Transcript of remarks by SEN
Reporter: How difficult will it be to enforce the law because there are so many alleyways and a lot of rural areas and people will just dump their rubbish. Will there be some sort of exemption, for example, the CSSA (Comprehensive Social Security Assistance Scheme) families?
Secretary for the Environment: In the past few years, we have been working closely with the people living in the rural areas, including Heung Yee Kuk, to see how we can have proper implementation of the MSW charging including enforcement in the rural areas. In short, we are in close liaison with the concerned stakeholders so that we can have an effective mechanism on one hand to promote waste reduction at source; at the same time, to balance the environmental hygiene concerns. As I said earlier, we will step up our resources and manpower so that we can strengthen our enforcement not only in the urban areas, but also in the rural areas.

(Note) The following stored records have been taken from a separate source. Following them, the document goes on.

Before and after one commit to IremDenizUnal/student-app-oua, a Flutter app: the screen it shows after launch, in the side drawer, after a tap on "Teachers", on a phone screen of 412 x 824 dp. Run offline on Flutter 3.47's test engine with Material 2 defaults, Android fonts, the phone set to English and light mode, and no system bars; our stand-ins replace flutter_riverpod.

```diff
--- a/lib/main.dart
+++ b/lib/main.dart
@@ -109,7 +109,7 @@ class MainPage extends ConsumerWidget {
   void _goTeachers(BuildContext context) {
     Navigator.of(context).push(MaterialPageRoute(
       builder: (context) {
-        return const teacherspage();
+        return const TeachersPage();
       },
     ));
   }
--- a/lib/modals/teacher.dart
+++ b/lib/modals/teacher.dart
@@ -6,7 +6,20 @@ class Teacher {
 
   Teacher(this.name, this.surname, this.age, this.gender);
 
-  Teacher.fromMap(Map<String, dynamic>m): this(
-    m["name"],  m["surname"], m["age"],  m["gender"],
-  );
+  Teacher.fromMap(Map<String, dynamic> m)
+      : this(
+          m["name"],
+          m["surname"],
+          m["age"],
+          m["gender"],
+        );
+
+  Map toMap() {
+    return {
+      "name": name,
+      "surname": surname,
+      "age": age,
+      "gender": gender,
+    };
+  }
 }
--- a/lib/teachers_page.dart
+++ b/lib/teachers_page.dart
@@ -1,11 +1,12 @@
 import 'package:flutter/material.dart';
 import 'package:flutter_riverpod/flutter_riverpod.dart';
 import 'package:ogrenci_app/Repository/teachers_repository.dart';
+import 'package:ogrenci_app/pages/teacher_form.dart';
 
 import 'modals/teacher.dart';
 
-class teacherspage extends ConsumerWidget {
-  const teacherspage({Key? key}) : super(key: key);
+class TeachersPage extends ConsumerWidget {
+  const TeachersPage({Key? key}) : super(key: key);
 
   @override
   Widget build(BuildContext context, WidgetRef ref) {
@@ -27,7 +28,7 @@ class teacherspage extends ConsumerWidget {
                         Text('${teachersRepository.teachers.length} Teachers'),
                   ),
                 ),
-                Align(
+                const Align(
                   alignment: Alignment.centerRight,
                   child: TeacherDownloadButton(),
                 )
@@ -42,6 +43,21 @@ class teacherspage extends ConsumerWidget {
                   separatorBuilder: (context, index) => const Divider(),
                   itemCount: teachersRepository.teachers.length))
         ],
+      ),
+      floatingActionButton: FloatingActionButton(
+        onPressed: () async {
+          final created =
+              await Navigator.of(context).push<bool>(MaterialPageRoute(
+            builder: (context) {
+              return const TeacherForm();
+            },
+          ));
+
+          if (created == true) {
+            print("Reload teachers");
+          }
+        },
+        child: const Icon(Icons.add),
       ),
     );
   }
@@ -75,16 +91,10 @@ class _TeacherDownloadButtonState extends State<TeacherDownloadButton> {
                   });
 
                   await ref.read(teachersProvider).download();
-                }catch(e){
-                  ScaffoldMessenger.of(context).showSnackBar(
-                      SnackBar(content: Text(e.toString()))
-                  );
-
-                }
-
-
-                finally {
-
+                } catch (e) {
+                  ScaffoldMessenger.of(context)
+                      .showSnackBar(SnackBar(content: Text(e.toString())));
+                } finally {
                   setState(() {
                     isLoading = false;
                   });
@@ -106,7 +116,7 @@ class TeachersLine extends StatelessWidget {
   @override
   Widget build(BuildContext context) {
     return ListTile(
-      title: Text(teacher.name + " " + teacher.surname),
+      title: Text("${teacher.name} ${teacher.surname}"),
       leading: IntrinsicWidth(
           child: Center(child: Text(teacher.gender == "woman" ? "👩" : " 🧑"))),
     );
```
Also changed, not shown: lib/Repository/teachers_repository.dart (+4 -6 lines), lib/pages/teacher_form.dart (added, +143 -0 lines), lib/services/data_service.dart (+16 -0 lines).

Your second question is about how to have the mechanism to promote waste reduction on one hand; at the same time to care about those needy people, in particular those receiving subsidies under the social welfare schemes. Based on the recommendation by the SDC (Council for Sustainable Development), we would have a mechanism to address these issues. But the details would be disclosed later because at this stage, we are talking about the average waste charging and also to estimate what would be the approximate waste volume in a typical household. After understanding these numbers, then we can decide an appropriate scheme to address those in relation to the needy people.
Reporter: If law enforcement agencies find out the garbage is not wrapped in the designated garbage bag at the waste collection points, will the management of the housing estate bear the cost or the residents? If the trash is found outside the (refuse) collection points, who will bear the legal responsibilities?
Secretary for the Environment: I think you are asking details about the enforcement. For instance, an FEHD (Food and Environmental Hygiene Department) refuse collection vehicle came to an (residential) estate while collecting the dumped garbage, and those garbage are supposed to be wrapped in the designated garbage bags. If the colleagues found that some of those waste are not properly wrapped in the designated garbage bags, then the colleagues can refuse to accept those garbage on the spot. At the same time, they can also consider whether they would issue the fixed penalty ticket. The (residential) estate would receive the penalty as a whole. So there are different situations, but the point is that enforcement would trigger those polluters to stop from any malpractice. For instance, if we reject those garbage collections, then the whole (residential) estate or the management would suffer, so they would behave better.
Reporter: Can you explain the arrangement for the three-year transition period, whether some buildings will have the option of using different "per weight" charging schemes? Since the legislation will only come into place in 2019, and there will be a three-year transition, how confident are you that the city can meet its waste target for 2022?
Secretary for the Environment: For some of those (residential) estates, they may not be really ready to go for the "per bag" charging mechanism, then they may opt for the "per bin" arrangement. We expect that should be the minority because the "per bin" charging would be higher than the "per bag" charging mechanism. We would also have a step-by-step increment of the "per bin" charging within those three years. So the overall objective is to encourage the "per bag" arrangement rather than the "per bin" arrangement. As we said, based on the SDC's recommendation, the transition period would be within three years, so that would set a very clear picture for those (residential) estates.
(Please also refer to the Chinese portion of the transcript.)
Ends/Monday, March 20, 2017
Issued at HKT 19:29
Issued at HKT 19:29